- If you are experiencing cold or hot sensitivity that is confined to one or two teeth and had a sudden onset, call the office during regular hours and you will be given an appointment for evaluation.
If You Experience Traumatic Tooth Loss (Avulsion)… this is caused by a sudden, sharp blow to a tooth causing it to be “knocked out”. The entire tooth (root included) is completely removed from its bony housing in the jaw.
What To Do
Time is of the essence in cases of traumatic avulsion.
- The tooth should be located and immediately re-implanted into the socket from which it came (so that the edge of the avulsed tooth matches the edge of the next tooth over as much as possible).
- If the tooth is dirty, gently rinse (do not thoroughly clean) with milk or water, but re-implant (push it gently back where it came from) as soon as possible.
- Hold it there by finger pressure for as long as it takes for it to stay there on its own (this can take some time – as much as an hour or more). Do this using clean cloth or sterile gauze.
- If there is swelling from the trauma, an ice pack should be applied to the swollen area.
- It is OK to take non-steroidal anti-inflammatory medication (ibuprofen) to control any discomfort in the interim as long as you are not allergic and there are no other contraindications to its use.
What Not To Do
- Do not delay in re-implanting the tooth as soon as possible – the sooner, the better. That is what a dentist would do were he or she at the scene.

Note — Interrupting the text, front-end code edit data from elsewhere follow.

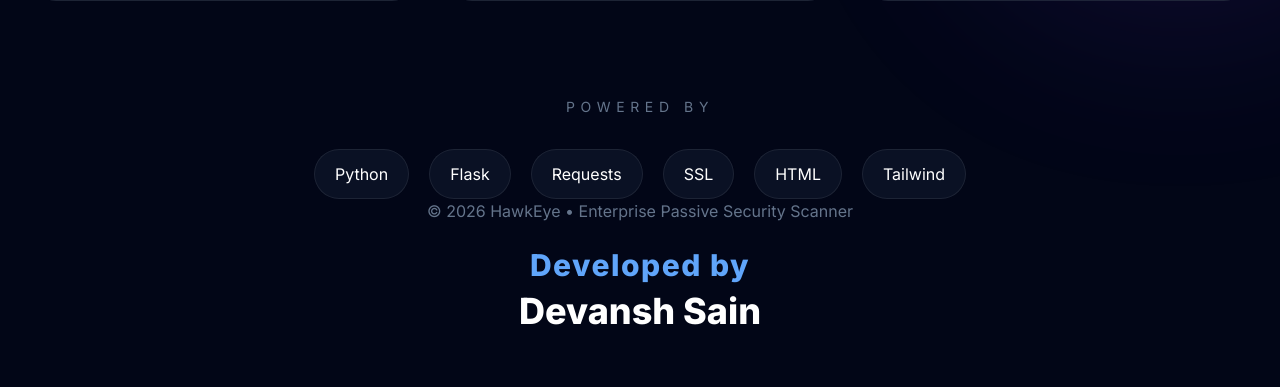
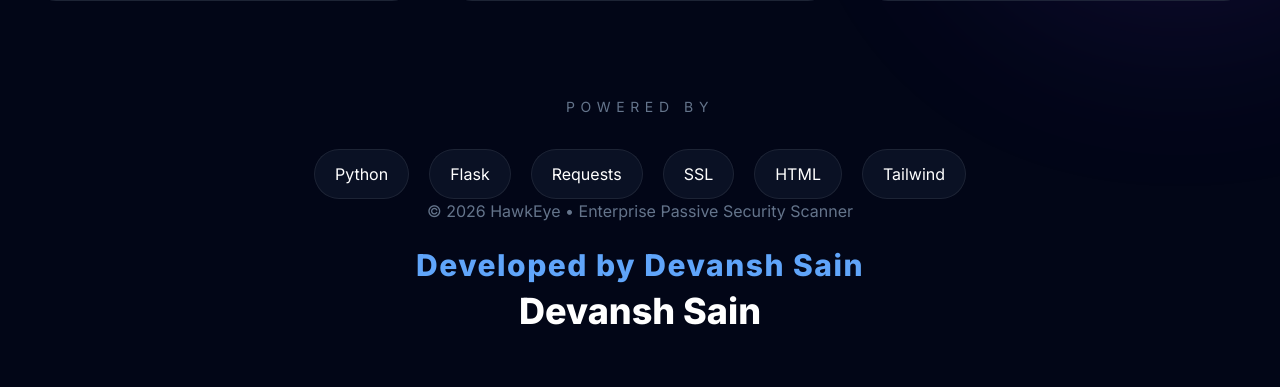
Before and after one commit to Devanshsainn/HawkEye, a Flask app: page / in a window 1280 px wide; the page is wider, and only the part inside the window is pictured. Shown: the part 909-1296 px from the top of that part. Run offline with Flask 3, Linux system fonts and the light colour scheme; some libraries are stand-ins or nearby versions.

Commit message:
Update HawkEye

```diff
--- a/app/templates/index.html
+++ b/app/templates/index.html
@@ -435,7 +435,7 @@ Powered By
     </p>
 
     <p class="mt-6 text-3xl font-extrabold tracking-wider text-blue-400">
-        Developed by
+        Developed by Devansh Sain
     </p>
 
     <a
```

- If the tooth is located but is dirty, do not try to scrub it clean. Rinse gently with water or milk (only if available) and re-implant at once.
If You Are Experiencing Acute, Painful Muscle Spasm… this is most often caused by a problem with your bite relationship or dental occlusion. Problems with the occlusion mean that the teeth are forced to “bump together” in such a way that causes the muscles that move the jaw to work in an uncoordinated fashion. If the occlusion is not corrected, symptoms that are usually chronic in nature can become acute and very uncomfortable. This is the most common underlying cause behind most Temporomandibular Joint (TMJ) disorders. Sometimes the jaws can even become “locked either open or closed and can create a very distressing episode of muscle spasm.
What To Do
- If symptoms become acute, call us immediately for an evaluation.
- During acute episodes, use moist heat to the area for symptomatic relief.
What Not To Do
- Avoid eating anything that requires vigorous chewing, and see us as soon as possible.